Extracted records
- - - - -

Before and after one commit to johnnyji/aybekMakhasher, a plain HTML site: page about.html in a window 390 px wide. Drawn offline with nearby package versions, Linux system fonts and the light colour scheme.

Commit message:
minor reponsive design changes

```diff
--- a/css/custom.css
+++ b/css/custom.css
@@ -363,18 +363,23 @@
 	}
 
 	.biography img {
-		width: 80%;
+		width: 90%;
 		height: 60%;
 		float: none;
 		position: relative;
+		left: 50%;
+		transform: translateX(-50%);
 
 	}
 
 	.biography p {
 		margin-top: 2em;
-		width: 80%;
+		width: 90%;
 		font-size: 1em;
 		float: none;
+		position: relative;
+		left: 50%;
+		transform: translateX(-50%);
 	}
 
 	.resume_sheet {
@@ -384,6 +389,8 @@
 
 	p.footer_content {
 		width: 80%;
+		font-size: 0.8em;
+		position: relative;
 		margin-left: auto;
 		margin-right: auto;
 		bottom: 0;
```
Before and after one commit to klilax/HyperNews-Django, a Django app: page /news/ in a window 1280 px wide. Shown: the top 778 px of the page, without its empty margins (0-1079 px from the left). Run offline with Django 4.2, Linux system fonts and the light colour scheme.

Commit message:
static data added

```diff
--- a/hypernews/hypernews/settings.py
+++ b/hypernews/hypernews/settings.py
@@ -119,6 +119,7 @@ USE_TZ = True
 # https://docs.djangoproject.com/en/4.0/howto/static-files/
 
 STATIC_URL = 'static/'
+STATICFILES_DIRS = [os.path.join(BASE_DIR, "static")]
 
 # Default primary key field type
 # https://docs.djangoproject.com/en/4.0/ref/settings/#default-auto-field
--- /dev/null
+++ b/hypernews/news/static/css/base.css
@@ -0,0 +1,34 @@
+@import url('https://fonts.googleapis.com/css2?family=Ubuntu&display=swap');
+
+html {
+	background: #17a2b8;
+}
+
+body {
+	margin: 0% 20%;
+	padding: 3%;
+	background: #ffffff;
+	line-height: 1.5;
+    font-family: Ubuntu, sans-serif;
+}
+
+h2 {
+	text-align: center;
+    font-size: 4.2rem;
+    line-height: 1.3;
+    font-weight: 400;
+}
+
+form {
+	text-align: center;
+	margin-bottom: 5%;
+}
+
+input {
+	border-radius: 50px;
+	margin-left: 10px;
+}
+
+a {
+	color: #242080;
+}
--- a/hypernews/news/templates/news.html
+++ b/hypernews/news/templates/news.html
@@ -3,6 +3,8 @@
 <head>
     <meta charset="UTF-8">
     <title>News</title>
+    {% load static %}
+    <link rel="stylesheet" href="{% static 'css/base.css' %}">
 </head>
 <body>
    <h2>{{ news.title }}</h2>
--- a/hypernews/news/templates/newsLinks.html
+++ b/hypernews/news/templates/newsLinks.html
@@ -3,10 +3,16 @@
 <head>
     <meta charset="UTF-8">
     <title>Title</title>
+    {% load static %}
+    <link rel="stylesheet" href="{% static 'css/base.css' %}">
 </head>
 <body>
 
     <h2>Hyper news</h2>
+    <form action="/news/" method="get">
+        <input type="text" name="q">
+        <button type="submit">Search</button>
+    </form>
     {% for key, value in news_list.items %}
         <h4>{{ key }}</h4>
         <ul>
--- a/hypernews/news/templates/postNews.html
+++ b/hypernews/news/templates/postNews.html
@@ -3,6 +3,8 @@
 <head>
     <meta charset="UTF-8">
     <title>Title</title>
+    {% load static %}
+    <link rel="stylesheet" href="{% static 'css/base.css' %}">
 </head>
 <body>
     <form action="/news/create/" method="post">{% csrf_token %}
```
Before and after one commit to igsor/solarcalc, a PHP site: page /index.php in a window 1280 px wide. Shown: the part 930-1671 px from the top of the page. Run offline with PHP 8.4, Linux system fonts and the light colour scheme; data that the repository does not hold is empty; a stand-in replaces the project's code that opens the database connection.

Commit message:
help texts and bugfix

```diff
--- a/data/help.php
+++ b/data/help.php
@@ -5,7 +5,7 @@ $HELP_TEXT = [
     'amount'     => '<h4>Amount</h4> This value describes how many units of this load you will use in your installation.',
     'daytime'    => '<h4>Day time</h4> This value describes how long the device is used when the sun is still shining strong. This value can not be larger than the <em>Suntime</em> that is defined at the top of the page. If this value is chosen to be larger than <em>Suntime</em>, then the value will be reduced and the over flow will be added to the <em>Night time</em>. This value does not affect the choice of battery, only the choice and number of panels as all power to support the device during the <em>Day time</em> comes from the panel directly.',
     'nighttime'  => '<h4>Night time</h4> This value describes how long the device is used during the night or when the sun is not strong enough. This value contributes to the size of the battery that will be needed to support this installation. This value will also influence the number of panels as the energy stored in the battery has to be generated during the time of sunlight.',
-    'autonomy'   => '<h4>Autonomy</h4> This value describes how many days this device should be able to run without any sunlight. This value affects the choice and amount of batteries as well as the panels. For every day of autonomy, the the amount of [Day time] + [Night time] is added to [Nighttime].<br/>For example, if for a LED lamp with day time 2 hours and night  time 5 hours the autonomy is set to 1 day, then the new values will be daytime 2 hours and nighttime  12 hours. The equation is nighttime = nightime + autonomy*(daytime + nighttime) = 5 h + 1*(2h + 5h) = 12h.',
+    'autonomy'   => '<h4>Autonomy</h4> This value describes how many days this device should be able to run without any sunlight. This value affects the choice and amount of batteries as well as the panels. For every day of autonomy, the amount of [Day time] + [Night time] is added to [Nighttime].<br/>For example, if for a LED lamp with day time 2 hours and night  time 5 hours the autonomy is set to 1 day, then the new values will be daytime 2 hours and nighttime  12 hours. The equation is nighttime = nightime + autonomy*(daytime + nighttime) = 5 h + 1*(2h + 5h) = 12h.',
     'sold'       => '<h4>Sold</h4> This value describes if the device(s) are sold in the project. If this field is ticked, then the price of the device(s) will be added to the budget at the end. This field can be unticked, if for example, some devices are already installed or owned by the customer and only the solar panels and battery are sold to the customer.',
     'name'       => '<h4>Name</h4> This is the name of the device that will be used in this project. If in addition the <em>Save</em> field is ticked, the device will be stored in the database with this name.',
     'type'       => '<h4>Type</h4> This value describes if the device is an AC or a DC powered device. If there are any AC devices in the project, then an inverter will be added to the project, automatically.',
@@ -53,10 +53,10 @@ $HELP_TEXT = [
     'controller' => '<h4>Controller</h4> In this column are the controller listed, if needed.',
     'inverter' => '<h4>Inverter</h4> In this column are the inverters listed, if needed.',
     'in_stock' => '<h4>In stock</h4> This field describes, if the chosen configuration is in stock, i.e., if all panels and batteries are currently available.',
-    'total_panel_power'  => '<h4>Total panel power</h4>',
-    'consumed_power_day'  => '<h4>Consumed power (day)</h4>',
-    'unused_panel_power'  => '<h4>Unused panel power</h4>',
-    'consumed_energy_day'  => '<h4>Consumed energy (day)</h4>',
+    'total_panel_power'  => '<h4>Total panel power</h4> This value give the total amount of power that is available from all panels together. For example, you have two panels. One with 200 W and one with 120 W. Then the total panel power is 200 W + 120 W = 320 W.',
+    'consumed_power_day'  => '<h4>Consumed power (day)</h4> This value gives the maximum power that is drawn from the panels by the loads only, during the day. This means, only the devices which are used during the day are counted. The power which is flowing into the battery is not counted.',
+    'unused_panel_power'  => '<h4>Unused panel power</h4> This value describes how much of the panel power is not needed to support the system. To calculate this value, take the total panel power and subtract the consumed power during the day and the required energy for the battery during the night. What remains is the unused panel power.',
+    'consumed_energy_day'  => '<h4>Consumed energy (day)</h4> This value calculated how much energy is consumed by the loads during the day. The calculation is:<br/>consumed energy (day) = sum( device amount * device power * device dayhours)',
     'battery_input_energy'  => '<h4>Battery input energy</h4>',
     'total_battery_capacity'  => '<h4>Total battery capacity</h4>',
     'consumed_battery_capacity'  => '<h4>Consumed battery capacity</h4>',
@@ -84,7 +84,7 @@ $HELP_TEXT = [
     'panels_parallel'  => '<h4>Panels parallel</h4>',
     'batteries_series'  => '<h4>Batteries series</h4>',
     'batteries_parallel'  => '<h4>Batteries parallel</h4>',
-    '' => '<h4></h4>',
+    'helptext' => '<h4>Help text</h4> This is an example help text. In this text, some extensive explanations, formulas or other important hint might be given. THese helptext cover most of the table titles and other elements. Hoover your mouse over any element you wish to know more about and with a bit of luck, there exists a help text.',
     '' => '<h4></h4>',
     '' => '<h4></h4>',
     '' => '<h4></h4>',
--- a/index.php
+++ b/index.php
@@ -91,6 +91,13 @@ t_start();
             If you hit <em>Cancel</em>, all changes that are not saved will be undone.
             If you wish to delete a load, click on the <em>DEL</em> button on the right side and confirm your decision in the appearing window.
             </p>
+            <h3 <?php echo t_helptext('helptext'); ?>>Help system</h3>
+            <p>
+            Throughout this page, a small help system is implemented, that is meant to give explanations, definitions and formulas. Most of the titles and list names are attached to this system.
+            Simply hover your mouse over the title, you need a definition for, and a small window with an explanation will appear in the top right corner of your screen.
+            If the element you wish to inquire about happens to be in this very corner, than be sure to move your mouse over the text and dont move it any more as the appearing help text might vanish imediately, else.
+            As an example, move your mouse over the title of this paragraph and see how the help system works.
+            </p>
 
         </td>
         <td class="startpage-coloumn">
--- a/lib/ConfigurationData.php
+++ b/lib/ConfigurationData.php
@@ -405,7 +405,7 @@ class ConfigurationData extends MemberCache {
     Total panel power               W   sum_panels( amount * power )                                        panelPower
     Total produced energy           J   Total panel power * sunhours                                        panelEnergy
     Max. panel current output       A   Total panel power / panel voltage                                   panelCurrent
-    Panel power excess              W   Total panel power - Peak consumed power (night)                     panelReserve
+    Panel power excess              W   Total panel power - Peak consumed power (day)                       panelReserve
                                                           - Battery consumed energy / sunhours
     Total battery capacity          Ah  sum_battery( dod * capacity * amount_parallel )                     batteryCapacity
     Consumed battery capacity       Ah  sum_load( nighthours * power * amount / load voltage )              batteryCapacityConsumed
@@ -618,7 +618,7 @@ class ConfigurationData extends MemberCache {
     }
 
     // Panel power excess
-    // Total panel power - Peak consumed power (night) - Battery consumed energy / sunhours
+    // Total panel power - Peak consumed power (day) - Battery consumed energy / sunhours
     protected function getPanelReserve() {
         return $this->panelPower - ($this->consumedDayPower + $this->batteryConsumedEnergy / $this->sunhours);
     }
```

- - - - -

WHAT THE TASK REQUIRES:
Look through the entries above. Extract each line with the word "class".

OUTPUT FOR THIS EXERCISE:
         <td class="startpage-coloumn">
@@ -405,7 +405,7 @@ class ConfigurationData extends MemberCache {
@@ -618,7 +618,7 @@ class ConfigurationData extends MemberCache {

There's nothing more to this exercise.